To get the most out of working with an AIA architect, it's important to communicate your needs and preferences. Pre-planning and open communication help your architect create the most appropriate design solutions for your project.
Following are issues to consider that can help you start a productive dialogue.
A building or renovation project involves present and future economic commitments. Once your project is complete, furnishings, day-to-day operations, maintenance and future repairs add to the total cost. Your architect can help you develop a realistic estimate through a life-cycle cost analysis, which calculates expected future operating and maintenance costs. Decide what's affordable, or limit the budget and make this cost limitation part of the architect's written agreement.

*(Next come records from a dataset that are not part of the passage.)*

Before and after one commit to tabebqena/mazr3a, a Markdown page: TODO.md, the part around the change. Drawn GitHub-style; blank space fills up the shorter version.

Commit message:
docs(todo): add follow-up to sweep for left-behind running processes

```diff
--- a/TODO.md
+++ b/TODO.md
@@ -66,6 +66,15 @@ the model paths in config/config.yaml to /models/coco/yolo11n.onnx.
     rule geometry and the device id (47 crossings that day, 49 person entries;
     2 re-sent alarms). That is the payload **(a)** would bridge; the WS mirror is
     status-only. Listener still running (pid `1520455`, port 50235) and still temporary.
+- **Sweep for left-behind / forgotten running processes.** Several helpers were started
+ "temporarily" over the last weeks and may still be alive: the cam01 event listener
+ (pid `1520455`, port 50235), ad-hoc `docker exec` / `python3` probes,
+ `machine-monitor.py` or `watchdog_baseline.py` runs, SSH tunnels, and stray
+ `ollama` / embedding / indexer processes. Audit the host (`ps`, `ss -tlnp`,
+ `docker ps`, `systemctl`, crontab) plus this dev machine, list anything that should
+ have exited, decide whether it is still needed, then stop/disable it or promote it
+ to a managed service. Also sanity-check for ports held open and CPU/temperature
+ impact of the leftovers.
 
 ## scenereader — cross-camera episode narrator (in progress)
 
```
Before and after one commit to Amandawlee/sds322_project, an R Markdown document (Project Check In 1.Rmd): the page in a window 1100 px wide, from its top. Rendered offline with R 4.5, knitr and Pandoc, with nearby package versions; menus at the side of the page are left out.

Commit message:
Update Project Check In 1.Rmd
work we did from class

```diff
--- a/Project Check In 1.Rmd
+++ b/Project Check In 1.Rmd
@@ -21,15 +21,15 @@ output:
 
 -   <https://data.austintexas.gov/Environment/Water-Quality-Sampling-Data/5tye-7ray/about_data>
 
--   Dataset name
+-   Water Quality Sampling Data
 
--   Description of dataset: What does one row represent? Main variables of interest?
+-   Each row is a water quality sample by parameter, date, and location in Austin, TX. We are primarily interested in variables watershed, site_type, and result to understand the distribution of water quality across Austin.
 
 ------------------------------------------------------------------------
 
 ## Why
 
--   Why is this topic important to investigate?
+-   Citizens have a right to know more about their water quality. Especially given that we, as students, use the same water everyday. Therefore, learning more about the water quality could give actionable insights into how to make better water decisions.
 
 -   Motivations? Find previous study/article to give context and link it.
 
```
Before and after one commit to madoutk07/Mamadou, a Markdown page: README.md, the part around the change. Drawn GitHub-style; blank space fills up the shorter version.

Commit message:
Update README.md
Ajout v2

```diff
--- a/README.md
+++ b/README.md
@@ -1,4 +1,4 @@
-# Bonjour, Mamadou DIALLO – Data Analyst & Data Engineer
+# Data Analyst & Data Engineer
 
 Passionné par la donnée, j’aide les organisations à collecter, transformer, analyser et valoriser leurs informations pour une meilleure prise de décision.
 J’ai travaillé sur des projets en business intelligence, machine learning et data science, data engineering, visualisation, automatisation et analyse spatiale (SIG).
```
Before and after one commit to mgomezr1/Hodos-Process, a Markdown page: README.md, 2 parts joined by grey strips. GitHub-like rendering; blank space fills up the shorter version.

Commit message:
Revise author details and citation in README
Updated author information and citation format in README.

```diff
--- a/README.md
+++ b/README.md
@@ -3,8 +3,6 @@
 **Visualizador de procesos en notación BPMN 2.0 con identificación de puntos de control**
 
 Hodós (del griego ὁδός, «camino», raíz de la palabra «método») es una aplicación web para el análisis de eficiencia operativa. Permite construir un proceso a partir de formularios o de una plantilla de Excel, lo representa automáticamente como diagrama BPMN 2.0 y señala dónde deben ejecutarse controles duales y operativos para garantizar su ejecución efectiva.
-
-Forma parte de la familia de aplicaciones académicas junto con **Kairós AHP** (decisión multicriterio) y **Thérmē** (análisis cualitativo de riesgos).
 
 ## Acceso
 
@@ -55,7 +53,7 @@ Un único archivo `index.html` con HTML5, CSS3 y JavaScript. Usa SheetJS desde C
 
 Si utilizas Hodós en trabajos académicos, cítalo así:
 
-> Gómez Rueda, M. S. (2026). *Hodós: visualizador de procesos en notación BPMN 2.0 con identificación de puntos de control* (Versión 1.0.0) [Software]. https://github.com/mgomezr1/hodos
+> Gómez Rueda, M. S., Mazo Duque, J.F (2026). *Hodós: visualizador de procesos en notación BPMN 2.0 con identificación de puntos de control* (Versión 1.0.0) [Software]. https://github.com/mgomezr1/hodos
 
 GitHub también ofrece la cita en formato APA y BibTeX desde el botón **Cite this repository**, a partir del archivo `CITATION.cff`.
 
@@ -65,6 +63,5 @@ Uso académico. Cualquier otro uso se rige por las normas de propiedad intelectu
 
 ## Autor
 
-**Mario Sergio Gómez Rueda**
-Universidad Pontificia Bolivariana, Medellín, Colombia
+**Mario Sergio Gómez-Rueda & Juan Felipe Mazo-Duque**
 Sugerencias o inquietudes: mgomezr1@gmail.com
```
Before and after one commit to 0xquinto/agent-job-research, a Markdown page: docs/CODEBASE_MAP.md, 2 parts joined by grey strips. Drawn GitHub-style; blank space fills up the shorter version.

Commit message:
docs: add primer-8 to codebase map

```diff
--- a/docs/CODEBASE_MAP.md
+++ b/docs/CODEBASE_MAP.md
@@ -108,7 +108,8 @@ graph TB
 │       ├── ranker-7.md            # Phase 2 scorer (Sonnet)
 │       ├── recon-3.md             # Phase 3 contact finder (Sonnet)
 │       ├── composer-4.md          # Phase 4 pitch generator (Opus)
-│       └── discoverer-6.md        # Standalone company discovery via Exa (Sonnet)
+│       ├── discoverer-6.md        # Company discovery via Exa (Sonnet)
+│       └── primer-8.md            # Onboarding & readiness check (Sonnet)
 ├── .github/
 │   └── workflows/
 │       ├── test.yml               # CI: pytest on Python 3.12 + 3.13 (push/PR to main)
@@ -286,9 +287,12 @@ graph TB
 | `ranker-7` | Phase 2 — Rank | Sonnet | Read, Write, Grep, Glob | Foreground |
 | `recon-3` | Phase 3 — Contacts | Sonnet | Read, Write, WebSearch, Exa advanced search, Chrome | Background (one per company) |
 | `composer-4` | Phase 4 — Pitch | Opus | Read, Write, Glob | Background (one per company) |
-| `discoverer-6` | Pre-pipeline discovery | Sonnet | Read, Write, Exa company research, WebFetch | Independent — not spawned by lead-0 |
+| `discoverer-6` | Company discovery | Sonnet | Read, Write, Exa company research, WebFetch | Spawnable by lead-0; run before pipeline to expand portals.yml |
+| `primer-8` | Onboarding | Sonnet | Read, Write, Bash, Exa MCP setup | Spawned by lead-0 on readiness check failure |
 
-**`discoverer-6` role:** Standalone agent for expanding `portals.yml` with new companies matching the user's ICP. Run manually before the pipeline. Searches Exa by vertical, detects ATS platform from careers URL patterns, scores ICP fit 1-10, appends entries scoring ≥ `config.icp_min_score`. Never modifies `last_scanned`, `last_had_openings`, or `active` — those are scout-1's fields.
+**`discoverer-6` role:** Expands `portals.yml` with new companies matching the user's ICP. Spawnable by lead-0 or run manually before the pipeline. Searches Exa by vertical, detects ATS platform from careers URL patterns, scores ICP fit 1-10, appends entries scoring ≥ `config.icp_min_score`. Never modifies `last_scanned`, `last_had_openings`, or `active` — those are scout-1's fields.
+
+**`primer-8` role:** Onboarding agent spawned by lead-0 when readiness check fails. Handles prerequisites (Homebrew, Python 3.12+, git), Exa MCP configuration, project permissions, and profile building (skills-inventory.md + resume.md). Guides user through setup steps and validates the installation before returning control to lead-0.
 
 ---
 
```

Consider what you want both aesthetically and functionally from your project. What is the time frame for occupying the structure? What are the indoor and outdoor space requirements or the likely movements and interactions of those using the building? Answering these questions will not only save time with your architect, but provide insight into uses and operating conditions.
Think about what you need from a site. If you've chosen or are considering specific sites, begin to match your list of needs to what the actual properties offer. Your architect can identify unusual or troublesome site conditions such as soil irregularities, drainage difficulties, or problematic slopes. You and your architect will also make site decisions involving orientation and design, depending on your specific preferences, such as the use of sun for heating.
For residential design projects, your architect will consider aspects of your lifestyle, like your desire for privacy, plans for family, entertaining needs and interest in gardening. In addition to your immediate requirements, discuss your thoughts or expectations concerning future uses of your home. While concrete answers may be elusive, including them in discussion can enlighten your architect's design.